┌──

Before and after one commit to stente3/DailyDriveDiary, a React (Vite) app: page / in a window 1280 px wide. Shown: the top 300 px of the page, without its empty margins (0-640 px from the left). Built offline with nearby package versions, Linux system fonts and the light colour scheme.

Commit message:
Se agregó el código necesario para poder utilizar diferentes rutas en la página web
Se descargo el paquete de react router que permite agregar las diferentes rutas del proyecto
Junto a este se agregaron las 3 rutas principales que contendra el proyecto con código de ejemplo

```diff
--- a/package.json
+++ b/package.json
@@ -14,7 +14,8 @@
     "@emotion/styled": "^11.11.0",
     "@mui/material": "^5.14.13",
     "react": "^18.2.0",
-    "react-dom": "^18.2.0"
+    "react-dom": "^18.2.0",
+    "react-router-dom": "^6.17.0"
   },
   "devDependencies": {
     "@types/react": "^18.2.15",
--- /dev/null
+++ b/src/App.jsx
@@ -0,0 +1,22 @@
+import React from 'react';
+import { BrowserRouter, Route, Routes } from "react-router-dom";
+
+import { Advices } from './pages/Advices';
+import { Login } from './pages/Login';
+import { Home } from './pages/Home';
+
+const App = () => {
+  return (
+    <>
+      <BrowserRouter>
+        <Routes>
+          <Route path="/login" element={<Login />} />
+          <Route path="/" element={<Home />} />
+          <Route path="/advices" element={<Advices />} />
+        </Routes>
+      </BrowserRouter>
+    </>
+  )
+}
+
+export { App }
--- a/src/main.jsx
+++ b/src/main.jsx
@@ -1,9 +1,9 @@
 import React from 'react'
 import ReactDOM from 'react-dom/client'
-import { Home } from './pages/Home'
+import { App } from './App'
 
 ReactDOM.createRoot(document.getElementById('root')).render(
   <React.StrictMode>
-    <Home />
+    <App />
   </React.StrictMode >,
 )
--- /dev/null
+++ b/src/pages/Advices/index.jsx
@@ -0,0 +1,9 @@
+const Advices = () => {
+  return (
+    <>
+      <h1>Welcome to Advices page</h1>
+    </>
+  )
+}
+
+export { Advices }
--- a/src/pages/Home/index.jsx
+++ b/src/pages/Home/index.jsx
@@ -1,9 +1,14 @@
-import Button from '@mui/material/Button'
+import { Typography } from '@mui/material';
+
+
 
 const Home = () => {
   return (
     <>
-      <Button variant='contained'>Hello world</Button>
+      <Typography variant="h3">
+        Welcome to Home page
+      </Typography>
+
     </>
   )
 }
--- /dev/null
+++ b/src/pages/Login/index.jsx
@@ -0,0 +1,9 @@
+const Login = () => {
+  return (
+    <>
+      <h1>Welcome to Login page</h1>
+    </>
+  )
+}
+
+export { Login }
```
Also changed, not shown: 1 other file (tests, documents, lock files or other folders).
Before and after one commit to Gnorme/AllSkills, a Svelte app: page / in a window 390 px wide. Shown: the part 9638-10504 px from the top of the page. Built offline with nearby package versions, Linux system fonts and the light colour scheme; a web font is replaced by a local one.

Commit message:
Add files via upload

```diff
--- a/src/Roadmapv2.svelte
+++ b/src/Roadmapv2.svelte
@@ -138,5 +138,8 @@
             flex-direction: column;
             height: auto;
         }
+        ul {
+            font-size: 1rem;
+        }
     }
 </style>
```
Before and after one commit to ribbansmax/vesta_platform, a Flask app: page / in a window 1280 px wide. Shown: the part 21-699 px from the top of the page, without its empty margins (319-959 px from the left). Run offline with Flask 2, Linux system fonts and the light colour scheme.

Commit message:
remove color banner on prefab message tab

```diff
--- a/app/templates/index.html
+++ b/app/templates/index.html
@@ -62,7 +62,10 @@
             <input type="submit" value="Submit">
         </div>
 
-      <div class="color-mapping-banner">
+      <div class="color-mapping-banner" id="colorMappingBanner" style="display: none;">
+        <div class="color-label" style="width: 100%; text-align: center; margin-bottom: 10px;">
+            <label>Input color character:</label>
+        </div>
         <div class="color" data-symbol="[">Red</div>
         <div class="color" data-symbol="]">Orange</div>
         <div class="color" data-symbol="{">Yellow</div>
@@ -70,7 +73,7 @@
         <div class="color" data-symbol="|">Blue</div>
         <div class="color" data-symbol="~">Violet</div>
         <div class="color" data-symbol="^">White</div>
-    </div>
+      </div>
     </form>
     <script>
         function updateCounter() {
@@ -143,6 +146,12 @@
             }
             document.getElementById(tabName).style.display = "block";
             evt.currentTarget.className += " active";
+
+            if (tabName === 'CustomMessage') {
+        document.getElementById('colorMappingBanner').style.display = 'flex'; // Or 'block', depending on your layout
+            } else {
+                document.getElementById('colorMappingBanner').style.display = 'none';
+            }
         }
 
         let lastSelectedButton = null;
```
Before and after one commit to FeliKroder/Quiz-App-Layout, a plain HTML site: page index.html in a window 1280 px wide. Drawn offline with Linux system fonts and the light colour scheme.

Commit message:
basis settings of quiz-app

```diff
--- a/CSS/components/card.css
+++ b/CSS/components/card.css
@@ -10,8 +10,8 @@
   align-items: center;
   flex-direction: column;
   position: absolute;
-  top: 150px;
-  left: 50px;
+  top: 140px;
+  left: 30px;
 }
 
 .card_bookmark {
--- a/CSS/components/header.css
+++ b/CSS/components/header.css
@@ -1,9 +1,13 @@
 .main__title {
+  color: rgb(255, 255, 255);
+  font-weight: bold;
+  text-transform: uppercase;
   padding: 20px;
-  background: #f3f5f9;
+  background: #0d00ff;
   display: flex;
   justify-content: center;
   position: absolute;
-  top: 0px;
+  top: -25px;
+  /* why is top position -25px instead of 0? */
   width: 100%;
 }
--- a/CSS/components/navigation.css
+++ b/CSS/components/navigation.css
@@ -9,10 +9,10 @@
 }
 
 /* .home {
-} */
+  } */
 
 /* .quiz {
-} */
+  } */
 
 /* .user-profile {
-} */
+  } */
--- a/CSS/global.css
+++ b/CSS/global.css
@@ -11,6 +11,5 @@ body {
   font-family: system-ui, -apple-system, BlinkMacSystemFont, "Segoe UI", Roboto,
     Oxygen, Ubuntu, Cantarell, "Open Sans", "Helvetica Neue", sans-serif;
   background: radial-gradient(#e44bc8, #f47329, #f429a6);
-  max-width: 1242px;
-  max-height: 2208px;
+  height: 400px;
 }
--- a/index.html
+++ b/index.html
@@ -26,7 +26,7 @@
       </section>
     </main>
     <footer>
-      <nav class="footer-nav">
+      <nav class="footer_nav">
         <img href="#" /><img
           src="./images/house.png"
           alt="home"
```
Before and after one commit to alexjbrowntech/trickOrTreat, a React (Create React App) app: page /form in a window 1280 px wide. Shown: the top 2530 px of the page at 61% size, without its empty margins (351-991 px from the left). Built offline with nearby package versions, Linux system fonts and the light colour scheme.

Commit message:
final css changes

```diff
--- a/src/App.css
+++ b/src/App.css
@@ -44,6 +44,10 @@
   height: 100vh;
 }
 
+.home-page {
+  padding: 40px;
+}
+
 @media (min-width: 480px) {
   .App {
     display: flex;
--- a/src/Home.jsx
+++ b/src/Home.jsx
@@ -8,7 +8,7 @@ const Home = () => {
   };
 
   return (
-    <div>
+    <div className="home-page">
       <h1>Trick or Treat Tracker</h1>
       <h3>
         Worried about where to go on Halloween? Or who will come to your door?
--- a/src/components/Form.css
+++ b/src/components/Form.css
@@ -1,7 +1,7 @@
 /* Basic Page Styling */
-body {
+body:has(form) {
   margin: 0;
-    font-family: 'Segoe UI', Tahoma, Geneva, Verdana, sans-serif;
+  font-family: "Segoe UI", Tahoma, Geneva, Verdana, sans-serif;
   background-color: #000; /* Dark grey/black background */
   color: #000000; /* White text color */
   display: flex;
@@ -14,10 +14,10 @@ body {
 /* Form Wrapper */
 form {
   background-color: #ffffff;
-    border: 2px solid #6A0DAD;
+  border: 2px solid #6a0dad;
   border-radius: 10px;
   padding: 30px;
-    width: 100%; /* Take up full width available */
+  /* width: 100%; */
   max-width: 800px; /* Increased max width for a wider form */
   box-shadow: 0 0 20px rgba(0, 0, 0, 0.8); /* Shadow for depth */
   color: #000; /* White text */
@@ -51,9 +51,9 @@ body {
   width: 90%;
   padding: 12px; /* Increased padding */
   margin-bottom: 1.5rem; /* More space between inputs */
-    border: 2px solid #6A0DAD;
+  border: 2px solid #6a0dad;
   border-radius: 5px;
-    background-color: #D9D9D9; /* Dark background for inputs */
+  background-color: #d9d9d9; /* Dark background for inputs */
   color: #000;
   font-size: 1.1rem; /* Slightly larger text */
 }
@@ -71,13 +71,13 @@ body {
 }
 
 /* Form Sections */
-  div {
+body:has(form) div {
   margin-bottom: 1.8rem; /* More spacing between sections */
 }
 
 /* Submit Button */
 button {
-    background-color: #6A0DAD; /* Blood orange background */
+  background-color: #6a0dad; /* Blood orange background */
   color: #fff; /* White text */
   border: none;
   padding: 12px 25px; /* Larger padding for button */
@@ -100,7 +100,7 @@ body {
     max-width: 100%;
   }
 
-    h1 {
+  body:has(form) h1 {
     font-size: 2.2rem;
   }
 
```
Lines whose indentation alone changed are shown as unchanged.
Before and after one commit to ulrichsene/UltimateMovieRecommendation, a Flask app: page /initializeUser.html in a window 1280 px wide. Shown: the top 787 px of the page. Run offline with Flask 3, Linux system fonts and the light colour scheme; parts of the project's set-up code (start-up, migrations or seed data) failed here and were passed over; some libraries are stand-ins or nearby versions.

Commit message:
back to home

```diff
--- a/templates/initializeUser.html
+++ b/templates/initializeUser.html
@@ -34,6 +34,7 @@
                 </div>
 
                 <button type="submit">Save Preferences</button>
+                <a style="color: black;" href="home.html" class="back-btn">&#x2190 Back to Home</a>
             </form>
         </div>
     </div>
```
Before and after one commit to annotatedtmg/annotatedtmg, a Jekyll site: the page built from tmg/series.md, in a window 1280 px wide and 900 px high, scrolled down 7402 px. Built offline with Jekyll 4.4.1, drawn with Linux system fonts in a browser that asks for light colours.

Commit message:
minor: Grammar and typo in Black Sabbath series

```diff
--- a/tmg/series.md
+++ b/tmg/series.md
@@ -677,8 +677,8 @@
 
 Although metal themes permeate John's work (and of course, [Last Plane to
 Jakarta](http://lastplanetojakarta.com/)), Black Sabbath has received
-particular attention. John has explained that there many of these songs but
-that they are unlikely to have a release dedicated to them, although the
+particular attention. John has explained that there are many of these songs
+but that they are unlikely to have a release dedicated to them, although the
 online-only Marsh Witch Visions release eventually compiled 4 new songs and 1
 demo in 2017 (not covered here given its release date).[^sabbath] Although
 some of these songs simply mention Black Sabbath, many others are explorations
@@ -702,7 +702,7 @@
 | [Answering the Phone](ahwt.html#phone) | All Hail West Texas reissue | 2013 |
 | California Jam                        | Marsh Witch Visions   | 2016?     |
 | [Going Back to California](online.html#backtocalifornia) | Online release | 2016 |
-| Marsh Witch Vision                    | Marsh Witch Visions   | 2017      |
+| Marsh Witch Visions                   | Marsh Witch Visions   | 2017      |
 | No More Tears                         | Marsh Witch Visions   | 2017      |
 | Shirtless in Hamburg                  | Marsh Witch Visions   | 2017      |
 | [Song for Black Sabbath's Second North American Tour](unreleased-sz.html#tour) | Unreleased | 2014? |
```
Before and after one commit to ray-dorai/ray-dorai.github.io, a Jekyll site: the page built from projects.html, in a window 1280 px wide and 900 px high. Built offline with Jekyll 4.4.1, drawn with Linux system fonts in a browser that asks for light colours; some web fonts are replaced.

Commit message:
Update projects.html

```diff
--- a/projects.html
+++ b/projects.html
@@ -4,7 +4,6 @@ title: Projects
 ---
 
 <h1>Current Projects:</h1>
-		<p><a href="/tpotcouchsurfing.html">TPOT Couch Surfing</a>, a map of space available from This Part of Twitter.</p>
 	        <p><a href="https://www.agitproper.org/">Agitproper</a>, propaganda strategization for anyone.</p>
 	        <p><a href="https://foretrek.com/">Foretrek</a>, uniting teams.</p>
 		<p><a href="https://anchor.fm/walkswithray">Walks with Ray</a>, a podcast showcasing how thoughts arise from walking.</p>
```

└──

**Aim of the exercise**.
Among the lines above, which ones include the word "import"? Copy them.

**Exercise output**.
+import React from 'react';
+import { BrowserRouter, Route, Routes } from "react-router-dom";
+import { Advices } from './pages/Advices';
+import { Login } from './pages/Login';
+import { Home } from './pages/Home';
 import React from 'react'
 import ReactDOM from 'react-dom/client'
-import { Home } from './pages/Home'
+import { App } from './App'
-import Button from '@mui/material/Button'
+import { Typography } from '@mui/material';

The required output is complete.